** What is required **
Could you give the number of lines in the entries below that contain the word "variant"? Only the number is wanted.

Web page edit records

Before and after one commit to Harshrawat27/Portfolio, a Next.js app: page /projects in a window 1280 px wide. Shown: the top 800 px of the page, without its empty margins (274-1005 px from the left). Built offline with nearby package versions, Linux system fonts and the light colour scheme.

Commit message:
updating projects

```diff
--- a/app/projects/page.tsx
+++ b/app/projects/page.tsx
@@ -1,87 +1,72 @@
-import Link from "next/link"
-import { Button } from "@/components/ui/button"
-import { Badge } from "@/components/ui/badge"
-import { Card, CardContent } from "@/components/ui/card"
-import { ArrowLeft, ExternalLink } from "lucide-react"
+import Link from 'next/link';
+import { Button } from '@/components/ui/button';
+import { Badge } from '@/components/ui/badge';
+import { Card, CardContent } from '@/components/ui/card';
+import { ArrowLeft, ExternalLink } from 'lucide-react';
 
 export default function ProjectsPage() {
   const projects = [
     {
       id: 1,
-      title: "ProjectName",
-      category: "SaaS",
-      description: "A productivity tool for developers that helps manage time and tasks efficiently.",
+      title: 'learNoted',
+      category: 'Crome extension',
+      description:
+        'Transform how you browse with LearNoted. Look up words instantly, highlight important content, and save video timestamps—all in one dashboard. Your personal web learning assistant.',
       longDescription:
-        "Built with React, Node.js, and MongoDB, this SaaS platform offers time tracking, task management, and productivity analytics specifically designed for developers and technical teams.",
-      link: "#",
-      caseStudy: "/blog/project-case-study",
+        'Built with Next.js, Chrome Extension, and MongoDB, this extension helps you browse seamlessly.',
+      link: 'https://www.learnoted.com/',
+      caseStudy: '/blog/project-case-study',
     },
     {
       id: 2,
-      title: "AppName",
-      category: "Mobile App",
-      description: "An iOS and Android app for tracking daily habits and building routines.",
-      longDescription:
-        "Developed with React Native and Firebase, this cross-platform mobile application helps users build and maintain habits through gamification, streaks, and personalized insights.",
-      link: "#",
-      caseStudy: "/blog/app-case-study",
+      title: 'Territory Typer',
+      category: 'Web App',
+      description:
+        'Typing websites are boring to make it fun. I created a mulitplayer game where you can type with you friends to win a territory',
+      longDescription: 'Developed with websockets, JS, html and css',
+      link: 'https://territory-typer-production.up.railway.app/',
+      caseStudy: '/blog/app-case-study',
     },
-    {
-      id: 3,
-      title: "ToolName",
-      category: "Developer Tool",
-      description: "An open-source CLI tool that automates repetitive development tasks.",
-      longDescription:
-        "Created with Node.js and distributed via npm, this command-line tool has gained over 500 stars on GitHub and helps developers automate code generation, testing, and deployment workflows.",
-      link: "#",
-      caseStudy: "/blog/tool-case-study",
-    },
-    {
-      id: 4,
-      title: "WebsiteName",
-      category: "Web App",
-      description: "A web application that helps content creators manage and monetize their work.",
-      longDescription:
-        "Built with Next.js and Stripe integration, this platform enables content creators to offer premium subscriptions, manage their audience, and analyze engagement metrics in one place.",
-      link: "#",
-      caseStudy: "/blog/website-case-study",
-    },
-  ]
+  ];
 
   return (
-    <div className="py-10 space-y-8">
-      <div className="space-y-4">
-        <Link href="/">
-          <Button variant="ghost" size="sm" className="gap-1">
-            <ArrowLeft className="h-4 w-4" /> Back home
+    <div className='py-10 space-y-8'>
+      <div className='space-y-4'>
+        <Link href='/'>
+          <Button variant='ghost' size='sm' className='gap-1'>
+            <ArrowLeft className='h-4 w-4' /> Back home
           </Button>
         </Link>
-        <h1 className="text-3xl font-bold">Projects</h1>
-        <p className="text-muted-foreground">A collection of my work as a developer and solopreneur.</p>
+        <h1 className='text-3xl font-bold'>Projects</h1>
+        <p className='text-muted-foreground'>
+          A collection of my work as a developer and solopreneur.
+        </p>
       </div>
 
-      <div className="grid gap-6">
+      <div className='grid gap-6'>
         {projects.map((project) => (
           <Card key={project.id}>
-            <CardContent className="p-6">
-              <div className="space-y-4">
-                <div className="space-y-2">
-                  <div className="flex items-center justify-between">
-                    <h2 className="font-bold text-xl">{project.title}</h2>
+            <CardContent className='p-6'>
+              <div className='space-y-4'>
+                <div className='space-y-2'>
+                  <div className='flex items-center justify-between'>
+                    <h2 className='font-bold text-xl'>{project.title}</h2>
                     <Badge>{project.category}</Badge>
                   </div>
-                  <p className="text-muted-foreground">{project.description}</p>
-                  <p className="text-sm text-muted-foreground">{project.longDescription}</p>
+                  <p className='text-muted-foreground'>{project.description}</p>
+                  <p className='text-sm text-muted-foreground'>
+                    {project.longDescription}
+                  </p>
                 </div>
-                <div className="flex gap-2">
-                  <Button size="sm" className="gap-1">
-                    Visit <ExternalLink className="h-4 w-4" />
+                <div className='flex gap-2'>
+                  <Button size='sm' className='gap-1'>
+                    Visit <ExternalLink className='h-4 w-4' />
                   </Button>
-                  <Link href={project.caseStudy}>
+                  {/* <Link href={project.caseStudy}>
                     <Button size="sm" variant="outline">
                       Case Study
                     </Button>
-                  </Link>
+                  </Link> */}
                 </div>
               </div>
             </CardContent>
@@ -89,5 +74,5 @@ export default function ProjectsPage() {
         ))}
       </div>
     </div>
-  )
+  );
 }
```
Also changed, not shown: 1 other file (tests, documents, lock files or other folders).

** Response area **
3